Papers and presentations about transactional memory in Haskell


Beautiful concurrency

Simon Peyton Jones. This is a chapter for the book "Beautiful code", edited by Greg Wilson, O'Reilly 2007. Abstract The free lunch is over. We have grown used to the idea that our programs will go faster when we buy a next-generation processor, but that time has passed. While that next-generation chip will have more CPUs, each individual CPU will be no faster than the previous year's model. If we want our program to run faster, we must learn to write parallel programs.

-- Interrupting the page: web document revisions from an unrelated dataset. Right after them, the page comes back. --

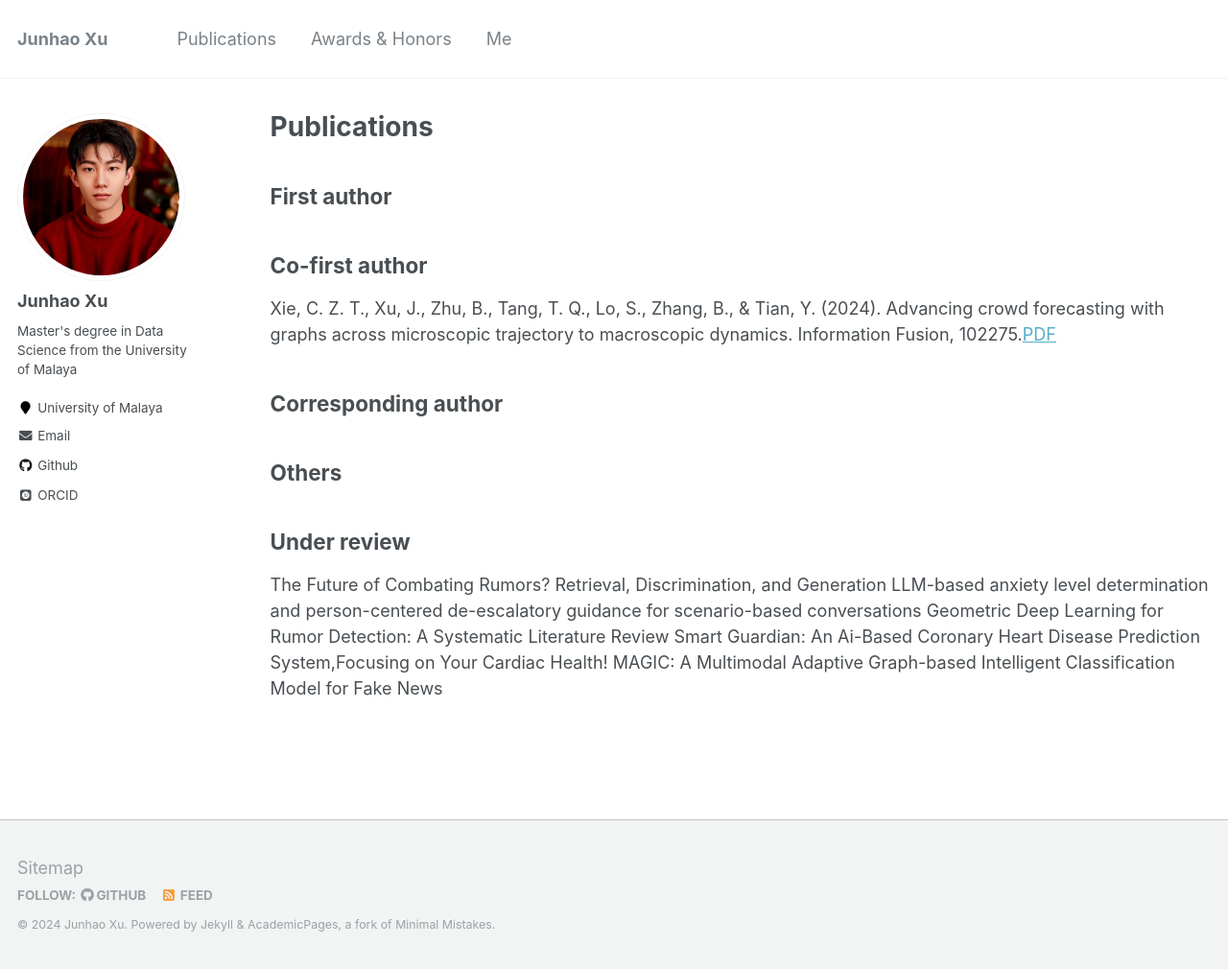
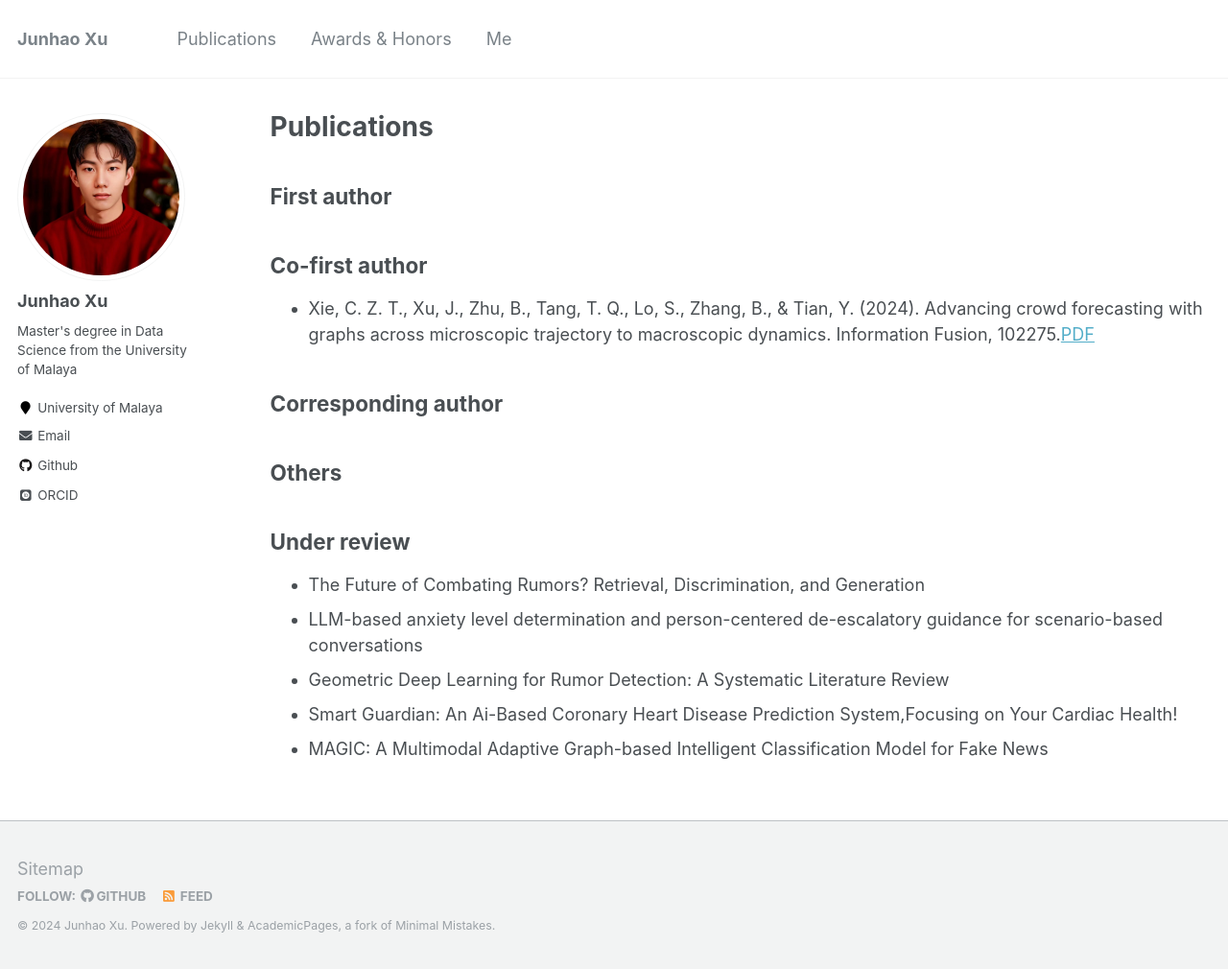
Before and after one commit to Junhao6666/Junhao6666.github.io, a Jekyll site: the page built from _pages/publications.md, in a window 1280 px wide and 1010 px high. Shown: the whole window at 96% size. Built offline with Jekyll 4.4.1, drawn with Linux system fonts in a browser that asks for light colours; some web fonts are replaced.

```diff
--- a/_pages/publications.md
+++ b/_pages/publications.md
@@ -7,18 +7,18 @@ author_profile: true
 ## First author
 
 ## Co-first author
-Xie, C. Z. T., Xu, J., Zhu, B., Tang, T. Q., Lo, S., Zhang, B., & Tian, Y. (2024). Advancing crowd forecasting with graphs across microscopic trajectory to macroscopic dynamics. Information Fusion, 102275.[PDF](https://www.sciencedirect.com/science/article/pii/S1566253524000538)
+- Xie, C. Z. T., Xu, J., Zhu, B., Tang, T. Q., Lo, S., Zhang, B., & Tian, Y. (2024). Advancing crowd forecasting with graphs across microscopic trajectory to macroscopic dynamics. Information Fusion, 102275.[PDF](https://www.sciencedirect.com/science/article/pii/S1566253524000538)
 
 ## Corresponding author
 
 ## Others
 
 ## Under review
-The Future of Combating Rumors? Retrieval, Discrimination, and Generation
-LLM-based anxiety level determination and person-centered de-escalatory guidance for scenario-based conversations
-Geometric Deep Learning for Rumor Detection: A Systematic Literature Review
-Smart Guardian: An Ai-Based Coronary Heart Disease Prediction System,Focusing on Your Cardiac Health!
-MAGIC: A Multimodal Adaptive Graph-based Intelligent Classification Model for Fake News
+- The Future of Combating Rumors? Retrieval, Discrimination, and Generation
+- LLM-based anxiety level determination and person-centered de-escalatory guidance for scenario-based conversations
+- Geometric Deep Learning for Rumor Detection: A Systematic Literature Review
+- Smart Guardian: An Ai-Based Coronary Heart Disease Prediction System,Focusing on Your Cardiac Health!
+- MAGIC: A Multimodal Adaptive Graph-based Intelligent Classification Model for Fake News
 
 {% if author.googlescholar %}
   You can also find my articles on <u><a href="{{author.googlescholar}}">my Google Scholar profile</a>.</u>
```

Parallel programs execute in a non-deterministic way, so they are hard to test, and bugs can be almost impossible to reproduce. If we want to write parallel programs that work reliably, we must pay particular attention to beauty. Sadly, parallel program are often less beautiful than their sequential cousins; in particular they are, as we shall see, less modular.

In this chapter I describe Software Transactional Memory (STM), a promising new approach to programming shared-memory parallel processors. Although still in its infancy, STM seems to support modular programs in a way that current technology does not. By the time we are done, I hope you will be as enthusiastic as I am about STM. It is not a solution to every problem, but it is a beautiful and inspiring attack on the daunting ramparts of concurrency.


Composable memory transactions

Tim Harris, Simon Marlow, Simon Peyton Jones, and Maurice Herlihy. ACM Conference on Principles and Practice of Parallel Programming 2005 (PPoPP'05). Abstract. Writing concurrent programs is notoriously difficult, and is of increasing practical importance. A particular source of concern is that even correctly-implemented concurrency abstractions cannot be composed together to form larger abstractions. In this paper we present a new concurrency model, based on transactional memory, that offers far richer composition. All the usual benefits of transactional memory are present (e.g. freedom from deadlock), but in addition we describe new modular forms of blocking and choice that have been inaccessible in earlier work. We've updated the original "Composable memory transactions" paper by fixing a couple of typos in the semantics. More importantly, it also includes an Appendix that describes a more consistent semantics for exceptions; this is what we propose to implement in GHC 6.6.

Lock -Free Data Structures using STMs in Haskell

Anthony Discolo, Tim Harris, Simon Marlow, Simon Peyton Jones, and Satnam Singh. Eighth International Symposium on Functional and Logic Programming, April 2006 (FLOPS'06). Abstract. This paper explores the feasibility of re-expressing concurrent algorithms with explicit locks in terms of lock free code written using Haskell's implementation of Software Transactional Memory (STM). Preliminary experimental results are presented which show that for multi-processor systems the simpler lock free implementations offer competitive or superior performance when compared to their corresponding the lock based implementations.

Transactional memory with data invariants

Tim Harris and Simon Peyton Jones. First ACM SIGPLAN Workshop on Languages, Compilers, and Hardware Support for Transactional Computing (TRANSACT'06), 11 June 2006, Ottawa, Canada. Abstract. This paper introduces a mechanism for asserting invariants that are maintained by a program that uses atomic memory transactions. The idea is simple: a programmer writes check E where E is an expression that should be preserved by every atomic update for the remainder of the program's execution. We have extended STM Haskell to dynamically evaluate check statements atomically with the user's updates: the result is that we can identify precisely which update is the first one to break an invariant.